**Directions**
The whole listing, exactly as given: write it out, leaving out each image.

*** Block opens ***

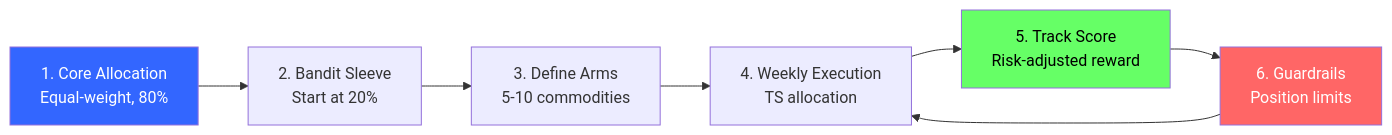
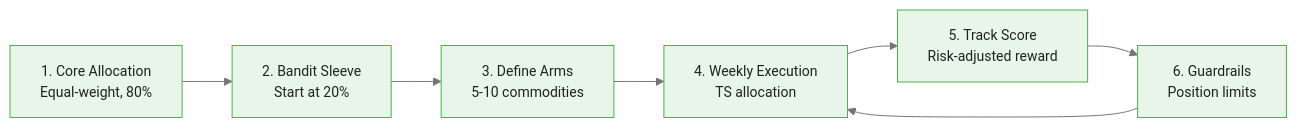
One commit to m-deane/course-creator changed the second of 4 diagrams in courses/multi-armed-bandits-ab-testing/modules/module_05_commodity_trading_bandits/guides/01_accumulator_bandit_playbook_slides.md. Above: the diagram before and after it, drawn with Mermaid. The commit also changed other lines of this file and 146 other files, not shown here.

````diff
--- a/courses/multi-armed-bandits-ab-testing/modules/module_05_commodity_trading_bandits/guides/01_accumulator_bandit_playbook_slides.md
+++ b/courses/multi-armed-bandits-ab-testing/modules/module_05_commodity_trading_bandits/guides/01_accumulator_bandit_playbook_slides.md
@@ -60,13 +72,10 @@
 ```mermaid
+%%{init: {"theme": "base", "themeVariables": {"primaryColor": "#e8f5e9", "primaryBorderColor": "#4caf50", "primaryTextColor": "#212121", "secondaryColor": "#e3f2fd", "tertiaryColor": "#fff8e1", "lineColor": "#757575", "fontFamily": "Inter, sans-serif", "fontSize": "14px"}}}%%
 flowchart LR
     S1["1. Core Allocation<br/>Equal-weight, 80%"] --> S2["2. Bandit Sleeve<br/>Start at 20%"]
     S2 --> S3["3. Define Arms<br/>5-10 commodities"]
     S3 --> S4["4. Weekly Execution<br/>TS allocation"]
     S4 --> S5["5. Track Score<br/>Risk-adjusted reward"]
     S5 --> S6["6. Guardrails<br/>Position limits"]
     S6 --> S4
-
-    style S1 fill:#36f,color:#fff
-    style S5 fill:#6f6,color:#000
-    style S6 fill:#f66,color:#fff
 ```
````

*** Block closes ***

**Your response**
One commit to m-deane/course-creator changed the second of 4 diagrams in courses/multi-armed-bandits-ab-testing/modules/module_05_commodity_trading_bandits/guides/01_accumulator_bandit_playbook_slides.md. Above: the diagram before and after it, drawn with Mermaid. The commit also changed other lines of this file and 146 other files, not shown here.

````diff
--- a/courses/multi-armed-bandits-ab-testing/modules/module_05_commodity_trading_bandits/guides/01_accumulator_bandit_playbook_slides.md
+++ b/courses/multi-armed-bandits-ab-testing/modules/module_05_commodity_trading_bandits/guides/01_accumulator_bandit_playbook_slides.md
@@ -60,13 +72,10 @@
 ```mermaid
+%%{init: {"theme": "base", "themeVariables": {"primaryColor": "#e8f5e9", "primaryBorderColor": "#4caf50", "primaryTextColor": "#212121", "secondaryColor": "#e3f2fd", "tertiaryColor": "#fff8e1", "lineColor": "#757575", "fontFamily": "Inter, sans-serif", "fontSize": "14px"}}}%%
 flowchart LR
     S1["1. Core Allocation<br/>Equal-weight, 80%"] --> S2["2. Bandit Sleeve<br/>Start at 20%"]
     S2 --> S3["3. Define Arms<br/>5-10 commodities"]
     S3 --> S4["4. Weekly Execution<br/>TS allocation"]
     S4 --> S5["5. Track Score<br/>Risk-adjusted reward"]
     S5 --> S6["6. Guardrails<br/>Position limits"]
     S6 --> S4
-
-    style S1 fill:#36f,color:#fff
-    style S5 fill:#6f6,color:#000
-    style S6 fill:#f66,color:#fff
 ```
````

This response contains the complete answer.